Costs Eligilbilty

CostOver Runs

Detailed Discussion

Because of the nature of the Public Assistance Program, applicants may find that in most instances  cost estimates are approved by FEMA prior to the completion of the associated work. On occasion, the actual costs incurred by the applicant during performance of the work exceed the approved estimate. This situation is known as a Cost Overrun. Cost overruns are usually caused by one of the following:

 Hidden damage: additional disaster damage  may become evident.

 Variations in unit pricing: The unit prices used in the cost estimate may have been  lower than  those the applicant was actually charged.

 Change in the scope of work: While performing the work, the applicant may find that additional eligible work or changes  in the prescribed work are necessary.

 Delay in starting or completion times: Problems beyond  the applicant’s control may contribute to delays in starting  or completing work.

The  applicant should  evaluate  cost overruns on large  projects.  If the additional costs are justified, the applicant can request additional funding. The applicant should  contact the State as soon as possible to ensure that proper guidelines for documenting any additional costs are followed. The State will forward requests for additional funding to FEMA. Such requests must contain documentation to support that the additional costs were incurred during the performance of eligible work. If the need  for additional work is discovered during the performance of work on the project,  the State must be notified and must notify FEMA so that FEMA may inspect  the site, if necessary.

Small projects are handled differently.

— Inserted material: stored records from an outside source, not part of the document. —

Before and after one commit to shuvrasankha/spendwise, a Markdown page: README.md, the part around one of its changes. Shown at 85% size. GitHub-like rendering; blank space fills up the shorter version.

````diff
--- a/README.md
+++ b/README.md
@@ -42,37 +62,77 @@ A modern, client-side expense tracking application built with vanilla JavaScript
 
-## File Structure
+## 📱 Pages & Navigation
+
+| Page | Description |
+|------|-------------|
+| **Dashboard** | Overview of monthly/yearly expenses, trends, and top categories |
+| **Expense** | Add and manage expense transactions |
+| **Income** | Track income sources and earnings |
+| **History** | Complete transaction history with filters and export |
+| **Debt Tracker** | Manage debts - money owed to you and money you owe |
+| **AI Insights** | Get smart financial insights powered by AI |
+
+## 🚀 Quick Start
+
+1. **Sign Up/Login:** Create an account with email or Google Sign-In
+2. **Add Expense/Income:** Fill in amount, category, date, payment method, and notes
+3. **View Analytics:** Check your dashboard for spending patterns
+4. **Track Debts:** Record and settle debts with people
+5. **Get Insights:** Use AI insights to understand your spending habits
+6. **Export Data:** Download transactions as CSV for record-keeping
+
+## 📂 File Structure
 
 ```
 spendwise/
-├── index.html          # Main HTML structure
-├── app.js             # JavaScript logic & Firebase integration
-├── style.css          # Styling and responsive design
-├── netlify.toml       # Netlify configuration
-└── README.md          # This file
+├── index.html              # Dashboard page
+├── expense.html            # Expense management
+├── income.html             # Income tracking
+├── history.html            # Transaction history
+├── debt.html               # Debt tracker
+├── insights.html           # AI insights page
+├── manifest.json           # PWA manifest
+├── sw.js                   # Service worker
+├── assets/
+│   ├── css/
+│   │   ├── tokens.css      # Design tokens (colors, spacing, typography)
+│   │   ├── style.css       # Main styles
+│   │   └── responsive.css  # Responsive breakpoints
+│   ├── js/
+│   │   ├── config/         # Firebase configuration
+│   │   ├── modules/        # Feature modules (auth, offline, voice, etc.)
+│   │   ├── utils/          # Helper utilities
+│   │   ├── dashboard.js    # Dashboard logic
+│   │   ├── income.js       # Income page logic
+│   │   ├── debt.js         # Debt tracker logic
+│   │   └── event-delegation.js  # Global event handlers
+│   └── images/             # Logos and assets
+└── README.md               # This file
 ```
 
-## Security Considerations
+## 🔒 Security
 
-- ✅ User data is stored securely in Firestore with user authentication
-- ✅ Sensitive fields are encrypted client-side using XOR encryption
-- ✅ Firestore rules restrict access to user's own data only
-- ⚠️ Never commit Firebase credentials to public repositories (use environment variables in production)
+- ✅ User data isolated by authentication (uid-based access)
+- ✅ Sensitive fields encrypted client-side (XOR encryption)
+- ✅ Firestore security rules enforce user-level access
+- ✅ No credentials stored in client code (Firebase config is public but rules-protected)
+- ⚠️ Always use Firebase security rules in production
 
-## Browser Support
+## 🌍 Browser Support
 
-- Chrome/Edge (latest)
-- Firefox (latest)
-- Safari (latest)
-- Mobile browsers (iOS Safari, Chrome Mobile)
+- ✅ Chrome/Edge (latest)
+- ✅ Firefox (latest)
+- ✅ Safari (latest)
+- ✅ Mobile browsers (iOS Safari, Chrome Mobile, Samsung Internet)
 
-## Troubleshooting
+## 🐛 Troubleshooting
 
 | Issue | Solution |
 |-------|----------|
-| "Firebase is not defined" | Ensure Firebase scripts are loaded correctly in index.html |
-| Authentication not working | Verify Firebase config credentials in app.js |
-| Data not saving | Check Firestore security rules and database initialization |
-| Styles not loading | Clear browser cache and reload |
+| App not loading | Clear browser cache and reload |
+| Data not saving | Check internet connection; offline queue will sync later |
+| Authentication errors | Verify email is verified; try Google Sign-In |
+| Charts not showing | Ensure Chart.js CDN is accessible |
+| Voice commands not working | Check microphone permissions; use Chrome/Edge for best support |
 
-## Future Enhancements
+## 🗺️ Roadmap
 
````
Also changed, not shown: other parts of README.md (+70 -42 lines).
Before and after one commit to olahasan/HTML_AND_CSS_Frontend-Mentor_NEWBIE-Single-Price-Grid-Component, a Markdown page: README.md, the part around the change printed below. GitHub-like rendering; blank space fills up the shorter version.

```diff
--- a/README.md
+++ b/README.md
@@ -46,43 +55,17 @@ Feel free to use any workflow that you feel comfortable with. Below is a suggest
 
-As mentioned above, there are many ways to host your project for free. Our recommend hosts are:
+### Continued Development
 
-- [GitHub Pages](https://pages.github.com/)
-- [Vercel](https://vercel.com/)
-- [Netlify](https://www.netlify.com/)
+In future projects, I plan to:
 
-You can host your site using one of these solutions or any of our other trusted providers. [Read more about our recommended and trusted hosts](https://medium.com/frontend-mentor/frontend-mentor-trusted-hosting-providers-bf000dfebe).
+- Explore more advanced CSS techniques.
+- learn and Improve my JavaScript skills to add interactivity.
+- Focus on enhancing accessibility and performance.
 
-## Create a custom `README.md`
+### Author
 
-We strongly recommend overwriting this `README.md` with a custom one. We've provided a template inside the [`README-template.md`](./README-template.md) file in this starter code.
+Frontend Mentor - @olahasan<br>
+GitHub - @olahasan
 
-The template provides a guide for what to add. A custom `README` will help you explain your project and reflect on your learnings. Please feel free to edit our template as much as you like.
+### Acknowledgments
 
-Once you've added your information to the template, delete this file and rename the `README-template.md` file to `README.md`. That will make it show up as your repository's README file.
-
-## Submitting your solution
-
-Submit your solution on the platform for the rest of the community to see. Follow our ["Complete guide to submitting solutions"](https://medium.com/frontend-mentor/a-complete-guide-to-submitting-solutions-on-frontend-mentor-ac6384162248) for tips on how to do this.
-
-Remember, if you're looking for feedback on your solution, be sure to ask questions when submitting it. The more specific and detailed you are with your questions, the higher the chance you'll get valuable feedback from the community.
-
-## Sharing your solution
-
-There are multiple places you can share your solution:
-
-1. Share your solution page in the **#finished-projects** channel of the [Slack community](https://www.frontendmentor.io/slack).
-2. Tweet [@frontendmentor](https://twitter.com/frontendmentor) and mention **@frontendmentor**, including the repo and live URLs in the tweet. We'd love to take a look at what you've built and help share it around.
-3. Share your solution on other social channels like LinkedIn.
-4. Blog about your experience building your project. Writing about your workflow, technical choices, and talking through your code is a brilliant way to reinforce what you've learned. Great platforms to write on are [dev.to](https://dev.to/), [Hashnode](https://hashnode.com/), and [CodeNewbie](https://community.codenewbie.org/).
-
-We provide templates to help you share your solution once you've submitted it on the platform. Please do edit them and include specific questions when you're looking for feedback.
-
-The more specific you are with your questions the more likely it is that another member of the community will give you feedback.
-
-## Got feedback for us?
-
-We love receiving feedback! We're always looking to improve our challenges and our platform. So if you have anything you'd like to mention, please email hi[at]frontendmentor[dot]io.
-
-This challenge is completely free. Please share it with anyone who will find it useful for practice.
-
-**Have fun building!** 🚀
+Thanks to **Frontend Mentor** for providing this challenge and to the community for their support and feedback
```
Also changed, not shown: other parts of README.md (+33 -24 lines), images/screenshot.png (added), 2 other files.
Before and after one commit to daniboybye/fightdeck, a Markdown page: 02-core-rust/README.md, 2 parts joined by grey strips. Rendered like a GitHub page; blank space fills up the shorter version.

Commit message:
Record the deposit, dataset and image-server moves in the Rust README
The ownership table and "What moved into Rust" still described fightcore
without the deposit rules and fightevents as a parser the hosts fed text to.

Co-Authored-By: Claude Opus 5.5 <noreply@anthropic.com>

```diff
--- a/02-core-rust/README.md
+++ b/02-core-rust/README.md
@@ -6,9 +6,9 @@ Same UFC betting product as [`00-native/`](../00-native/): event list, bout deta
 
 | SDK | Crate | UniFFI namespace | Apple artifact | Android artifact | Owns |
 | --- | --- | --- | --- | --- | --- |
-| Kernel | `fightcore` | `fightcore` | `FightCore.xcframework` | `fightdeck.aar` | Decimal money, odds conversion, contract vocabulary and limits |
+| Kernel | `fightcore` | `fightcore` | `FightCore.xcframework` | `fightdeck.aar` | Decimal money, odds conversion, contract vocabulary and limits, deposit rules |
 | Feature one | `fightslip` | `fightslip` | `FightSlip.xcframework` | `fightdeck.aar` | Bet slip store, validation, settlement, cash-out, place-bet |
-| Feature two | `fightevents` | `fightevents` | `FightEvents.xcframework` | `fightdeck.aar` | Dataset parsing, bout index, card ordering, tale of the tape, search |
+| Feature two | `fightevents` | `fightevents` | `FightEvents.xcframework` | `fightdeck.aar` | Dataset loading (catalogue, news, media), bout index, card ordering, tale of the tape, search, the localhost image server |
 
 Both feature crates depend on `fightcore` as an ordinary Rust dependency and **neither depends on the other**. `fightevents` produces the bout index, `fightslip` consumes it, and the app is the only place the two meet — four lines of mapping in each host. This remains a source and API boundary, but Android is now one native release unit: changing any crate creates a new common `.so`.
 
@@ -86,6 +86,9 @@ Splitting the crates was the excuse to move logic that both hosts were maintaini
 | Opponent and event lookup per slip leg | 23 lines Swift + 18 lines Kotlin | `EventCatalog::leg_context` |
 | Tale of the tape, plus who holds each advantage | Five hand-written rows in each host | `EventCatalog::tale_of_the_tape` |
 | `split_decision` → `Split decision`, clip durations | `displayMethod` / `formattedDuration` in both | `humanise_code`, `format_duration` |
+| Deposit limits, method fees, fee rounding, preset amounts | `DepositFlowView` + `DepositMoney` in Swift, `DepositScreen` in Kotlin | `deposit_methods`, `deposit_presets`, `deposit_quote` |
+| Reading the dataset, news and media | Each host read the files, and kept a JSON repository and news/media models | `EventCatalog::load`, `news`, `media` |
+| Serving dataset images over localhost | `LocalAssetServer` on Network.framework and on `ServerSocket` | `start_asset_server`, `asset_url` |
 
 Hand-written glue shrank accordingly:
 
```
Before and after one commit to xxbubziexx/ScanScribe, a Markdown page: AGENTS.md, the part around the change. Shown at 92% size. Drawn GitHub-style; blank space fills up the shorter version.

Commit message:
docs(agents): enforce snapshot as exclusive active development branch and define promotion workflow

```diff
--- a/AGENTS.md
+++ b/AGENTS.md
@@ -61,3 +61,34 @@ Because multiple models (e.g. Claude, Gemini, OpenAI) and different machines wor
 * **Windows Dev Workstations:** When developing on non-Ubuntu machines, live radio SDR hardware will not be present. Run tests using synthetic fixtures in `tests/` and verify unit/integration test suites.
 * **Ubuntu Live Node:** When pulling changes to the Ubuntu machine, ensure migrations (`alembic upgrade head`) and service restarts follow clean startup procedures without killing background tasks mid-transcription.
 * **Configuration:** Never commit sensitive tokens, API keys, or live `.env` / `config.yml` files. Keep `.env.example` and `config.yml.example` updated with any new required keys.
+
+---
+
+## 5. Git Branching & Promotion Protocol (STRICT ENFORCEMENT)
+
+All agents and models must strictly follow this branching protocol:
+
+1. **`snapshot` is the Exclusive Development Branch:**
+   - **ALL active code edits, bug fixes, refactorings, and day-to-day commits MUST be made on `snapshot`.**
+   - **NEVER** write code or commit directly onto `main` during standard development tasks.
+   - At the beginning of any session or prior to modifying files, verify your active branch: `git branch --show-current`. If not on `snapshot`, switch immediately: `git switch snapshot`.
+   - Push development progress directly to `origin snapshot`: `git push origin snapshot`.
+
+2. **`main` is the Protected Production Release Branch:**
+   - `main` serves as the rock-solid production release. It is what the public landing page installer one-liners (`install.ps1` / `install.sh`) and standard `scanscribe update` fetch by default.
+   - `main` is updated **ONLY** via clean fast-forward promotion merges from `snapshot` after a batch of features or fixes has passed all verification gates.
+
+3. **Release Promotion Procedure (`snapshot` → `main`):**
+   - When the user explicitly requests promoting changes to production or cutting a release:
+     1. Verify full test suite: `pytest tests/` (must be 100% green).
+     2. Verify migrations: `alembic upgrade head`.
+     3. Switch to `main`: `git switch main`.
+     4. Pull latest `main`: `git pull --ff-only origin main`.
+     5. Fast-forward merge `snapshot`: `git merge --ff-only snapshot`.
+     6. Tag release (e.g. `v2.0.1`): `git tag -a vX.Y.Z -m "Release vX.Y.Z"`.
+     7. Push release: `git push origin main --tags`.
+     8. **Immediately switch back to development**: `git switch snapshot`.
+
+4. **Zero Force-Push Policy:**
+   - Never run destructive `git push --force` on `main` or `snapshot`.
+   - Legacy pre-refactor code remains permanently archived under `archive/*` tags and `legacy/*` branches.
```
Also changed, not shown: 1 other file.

If there is a gross error or omission in the scope of work, the applicant should  make a request for a change as described for large projects.  Otherwise, cost overruns are not handled on a project-by-project basis; rather, the applicant may request supplemental funding for a significant  net cost overrun on all small projects by submitting an appeal  through the State to FEMA. An appeal  should  be submitted only when the  total costs for all small projects  exceed  the  total cost approved for all small projects.  The appeal  must be submitted within 60 days of the completion of that  applicant’s last small project.  The appeal  must include documentation of actual costs correlated to each line item in the scopes of work. This includes  projects  with underruns as well as those  with overruns. An explanation of all cost and quantity differences with the approved scopes of work should  be included (see Appeals).


Related Subjects & Topics

Costs Eligilbilty

This website  is intended as a national source of information about  the delivery of  financial recovery services. It includes resources on eligibility, procurement, grant management delivery, and issues related to various Federal Programs currently supporting FEMA  Public Assistance program  financial recovery for governments and non-profits. This website is not affiliated or endorsed or sponsored  by  FEMA  or any other Federal grant program. The information provided in various webpage documents is derived largely from Federal  published materials. In general, under section 105 of the Copyright Act, such works are not entitled to domestic copyright protection under U.S. law and are therefore in the public domain.  The goal is to help navigate the various Federal websites and summarize grant information and requirements. It does not constitute legal advice or grant management advise and is provided for general informational purposes only. Only the Federal Agency responsible for grants can make determinations on eligibility and grant amounts. You should consult with your professional services advisors and State and Federal Grant Coordinators for more detailed guidance on specific FEMA Public Assistance financial recovery issues.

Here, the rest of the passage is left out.